MATERIAL FOR THIS EXERCISE Start Marker

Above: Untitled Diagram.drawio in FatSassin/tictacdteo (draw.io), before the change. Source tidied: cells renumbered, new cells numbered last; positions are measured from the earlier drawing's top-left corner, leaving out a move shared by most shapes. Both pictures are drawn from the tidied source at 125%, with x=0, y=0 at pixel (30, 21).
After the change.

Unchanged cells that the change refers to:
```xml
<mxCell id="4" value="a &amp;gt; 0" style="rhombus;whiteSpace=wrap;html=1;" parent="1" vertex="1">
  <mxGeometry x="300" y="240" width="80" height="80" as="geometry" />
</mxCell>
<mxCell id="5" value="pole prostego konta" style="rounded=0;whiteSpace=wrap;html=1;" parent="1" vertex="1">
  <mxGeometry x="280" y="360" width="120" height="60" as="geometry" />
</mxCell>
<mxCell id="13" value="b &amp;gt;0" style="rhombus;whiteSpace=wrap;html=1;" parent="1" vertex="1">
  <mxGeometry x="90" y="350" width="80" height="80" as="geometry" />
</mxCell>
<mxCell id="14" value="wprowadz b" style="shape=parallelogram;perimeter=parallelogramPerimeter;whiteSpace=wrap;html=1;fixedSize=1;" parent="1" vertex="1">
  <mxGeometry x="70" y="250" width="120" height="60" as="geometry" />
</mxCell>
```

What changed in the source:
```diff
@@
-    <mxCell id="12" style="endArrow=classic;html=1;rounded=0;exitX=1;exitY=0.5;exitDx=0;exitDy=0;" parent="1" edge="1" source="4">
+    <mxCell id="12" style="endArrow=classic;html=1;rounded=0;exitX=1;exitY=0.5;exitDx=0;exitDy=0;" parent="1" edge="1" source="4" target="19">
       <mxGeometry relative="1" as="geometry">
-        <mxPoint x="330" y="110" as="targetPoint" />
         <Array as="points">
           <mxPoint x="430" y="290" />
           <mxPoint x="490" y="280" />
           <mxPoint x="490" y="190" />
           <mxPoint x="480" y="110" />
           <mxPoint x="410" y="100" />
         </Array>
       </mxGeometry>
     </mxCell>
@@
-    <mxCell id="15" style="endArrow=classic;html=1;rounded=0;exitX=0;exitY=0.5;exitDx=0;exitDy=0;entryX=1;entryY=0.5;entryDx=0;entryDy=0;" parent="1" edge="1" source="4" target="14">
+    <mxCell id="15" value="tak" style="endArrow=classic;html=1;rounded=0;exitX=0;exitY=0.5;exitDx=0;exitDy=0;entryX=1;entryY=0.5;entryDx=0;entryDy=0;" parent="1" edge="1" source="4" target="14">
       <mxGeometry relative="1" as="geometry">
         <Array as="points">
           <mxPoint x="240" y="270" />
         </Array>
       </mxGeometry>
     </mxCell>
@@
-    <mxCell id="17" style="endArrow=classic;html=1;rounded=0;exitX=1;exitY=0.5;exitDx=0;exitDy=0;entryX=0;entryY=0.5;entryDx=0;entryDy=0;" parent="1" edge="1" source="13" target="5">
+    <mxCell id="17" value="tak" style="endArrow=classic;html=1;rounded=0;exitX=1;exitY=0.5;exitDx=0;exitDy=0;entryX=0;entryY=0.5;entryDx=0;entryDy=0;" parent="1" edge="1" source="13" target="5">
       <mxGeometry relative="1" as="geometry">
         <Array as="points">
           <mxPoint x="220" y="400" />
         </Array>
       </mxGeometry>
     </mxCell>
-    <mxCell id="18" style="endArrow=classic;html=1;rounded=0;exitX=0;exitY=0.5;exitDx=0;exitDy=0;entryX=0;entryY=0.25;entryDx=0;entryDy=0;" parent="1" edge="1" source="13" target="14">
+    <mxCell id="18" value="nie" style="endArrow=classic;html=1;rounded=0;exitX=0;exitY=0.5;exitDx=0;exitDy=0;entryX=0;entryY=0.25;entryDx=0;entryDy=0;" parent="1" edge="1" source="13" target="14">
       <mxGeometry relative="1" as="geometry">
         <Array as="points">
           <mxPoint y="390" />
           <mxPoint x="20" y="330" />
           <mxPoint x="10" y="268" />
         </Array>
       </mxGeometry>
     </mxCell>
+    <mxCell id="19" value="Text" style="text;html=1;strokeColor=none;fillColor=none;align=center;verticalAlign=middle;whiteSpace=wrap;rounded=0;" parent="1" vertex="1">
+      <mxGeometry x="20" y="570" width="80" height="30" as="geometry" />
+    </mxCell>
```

MATERIAL FOR THIS EXERCISE End Marker

--- INSTRUCTIONS TO FOLLOW ---
The answer must be a single number: how many lines in the data above contain the string "rhombus".

--- OUTPUT FOR THIS TASK ---
2